Krakauer also brought the Institute on the road during his tenure to establish collaborations and relationships. He’s given more than 50 talks on complexity science, institutional building, and the future of research to thousands of people at events around the United States in coordination with universities, companies, the Wisconsin Alumni Association, NASA and the Kellogg Innovation Network.
“David has been a valued asset and a great leader for WID. His expertise and sage guidance of this fledgling institute has helped get it up and running and on the map,” says Marsha Mailick, UW–Madison interim Vice Chancellor for Research and Graduate Education. “His leadership has helped position the Institute for future success.”
Krakauer’s transition to Santa Fe prompts moving the Center for Complexity and Collective Computation (C4) to New Mexico.

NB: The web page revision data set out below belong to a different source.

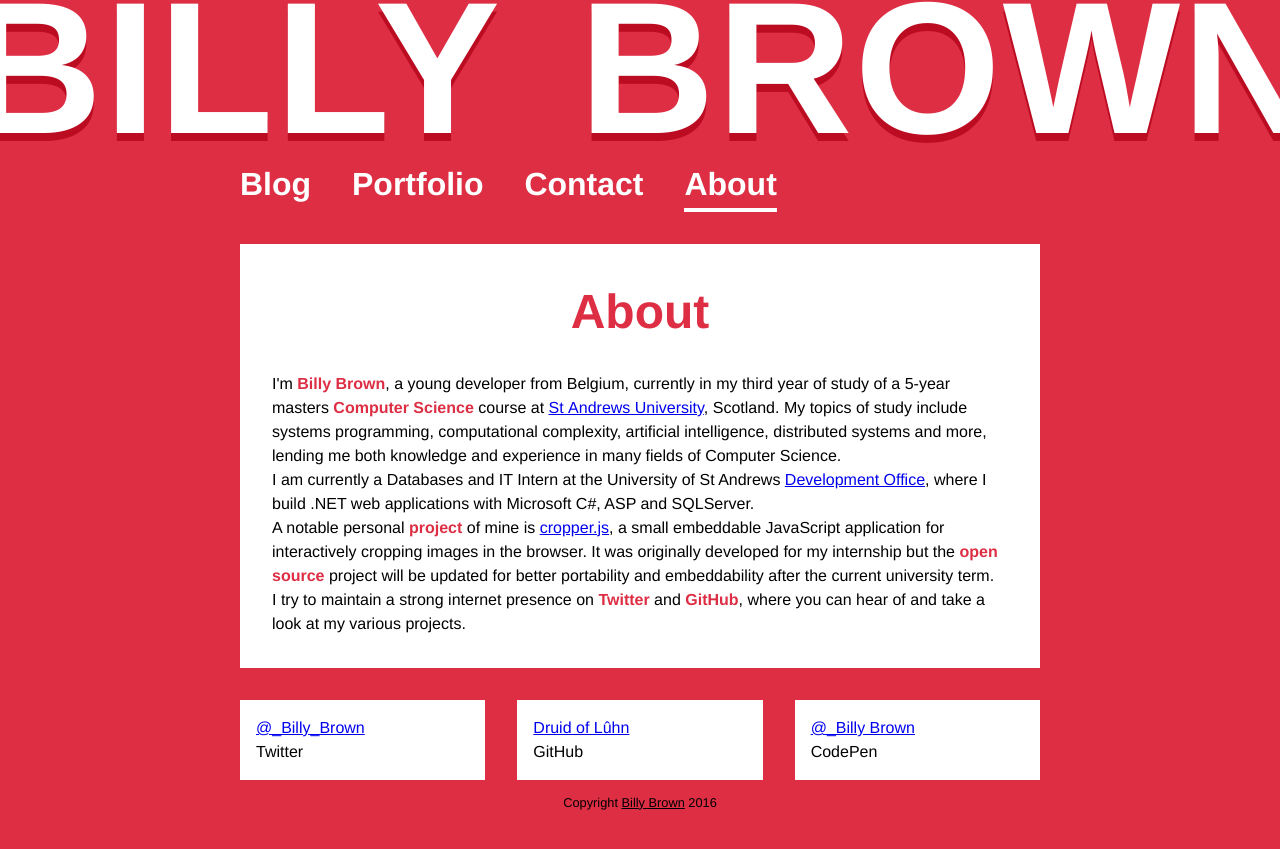
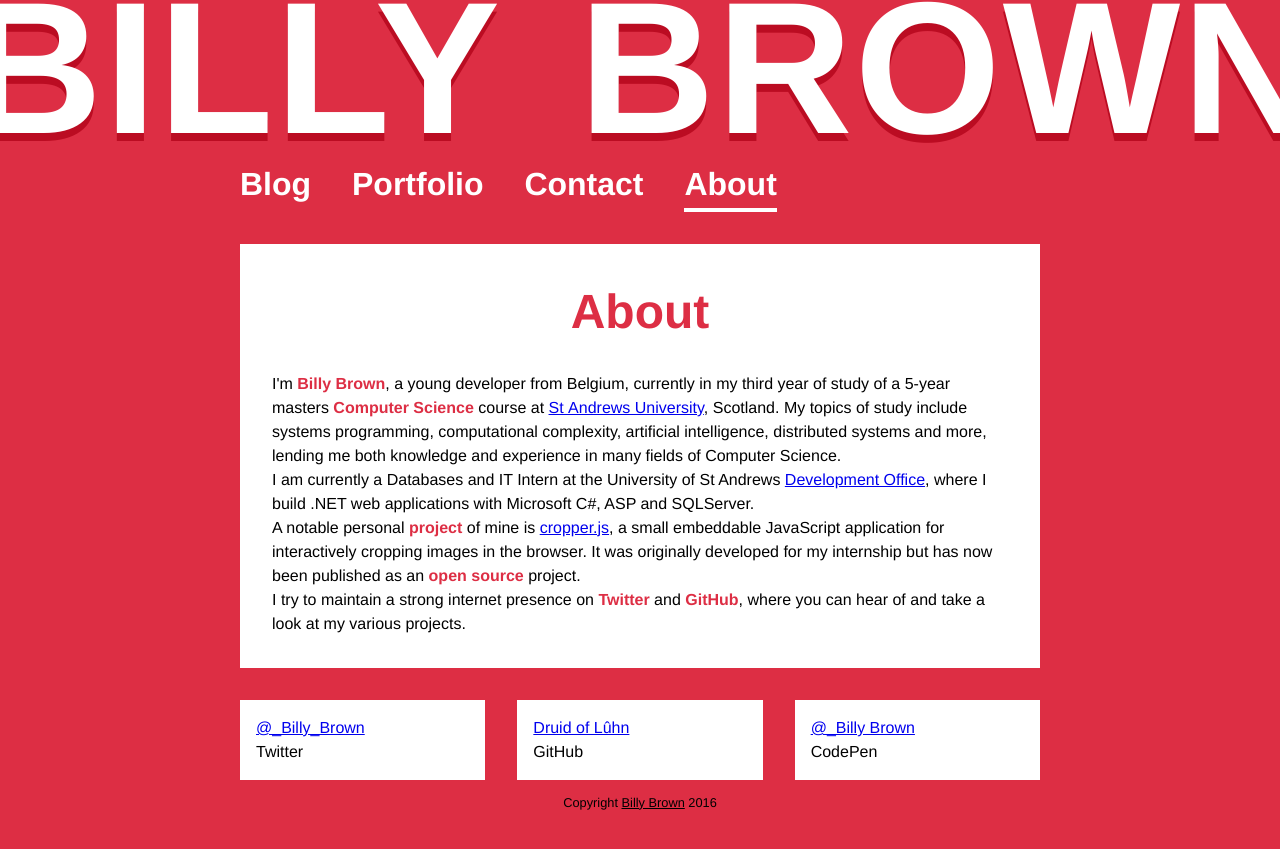
Before and after one commit to Druid-of-Luhn/druid-of-luhn.github.io, a Jekyll site: the page built from index.html, in a window 1280 px wide. Shown: the top 849 px of the page. Built offline with Jekyll 4.4.1, drawn with Linux system fonts in a browser that asks for light colours.

Commit message:
Updated cropper.js paragraph

```diff
--- a/index.html
+++ b/index.html
@@ -6,6 +6,6 @@ title: About
 
 <p>I am currently a Databases and IT Intern at the University of St Andrews <a href="http://www.st-andrews.ac.uk/development/" title="St Andrews University Development Office">Development Office</a>, where I build .NET web applications with Microsoft C#, ASP and SQLServer.</p>
 
-<p>A notable personal <strong>project</strong> of mine is <a href="https://github.com/Druid-of-Luhn/cropper.js" title="cropper.js">cropper.js</a>, a small embeddable JavaScript application for interactively cropping images in the browser. It was originally developed for my internship but the <strong>open source</strong> project will be updated for better portability and embeddability after the current university term.</p>
+<p>A notable personal <strong>project</strong> of mine is <a href="https://github.com/Druid-of-Luhn/cropper.js" title="cropper.js">cropper.js</a>, a small embeddable JavaScript application for interactively cropping images in the browser. It was originally developed for my internship but has now been published as an  <strong>open source</strong> project.</p>
 
 <p>I try to maintain a strong internet presence on <strong>Twitter</strong> and <strong>GitHub</strong>, where you can hear of and take a look at my various projects.</p>
```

While at WID, he and collaborator Jessica Flack have co-directed C4, examining the informational and computational principles that underlie society and life on Earth. Flack built C4 from the ground up and as part of that effort founded the John von Neumann Public Lecture series in Complexity and Computation, drawing audiences of as many as 450 people into the Discovery Building to hear from a variety of expert speakers, across a range of organizations, from Google to Princeton University. Flack will also join SFI as a professor and researcher.
Talking to faculty about Krakauer’s directorship, one thing is clear: he’s laid a foundation for a culture that’s both curious and tenacious.
“David’s time at the head of WID is marked by a rare combination of virtues: brio and rigor,” says Jordan Ellenberg, a fellow with the Institute and professor of math. “It’s our task now to carry on as rigorously and as con brio as we can, having learned from his example.”
David will remain Director through June 30, 2015.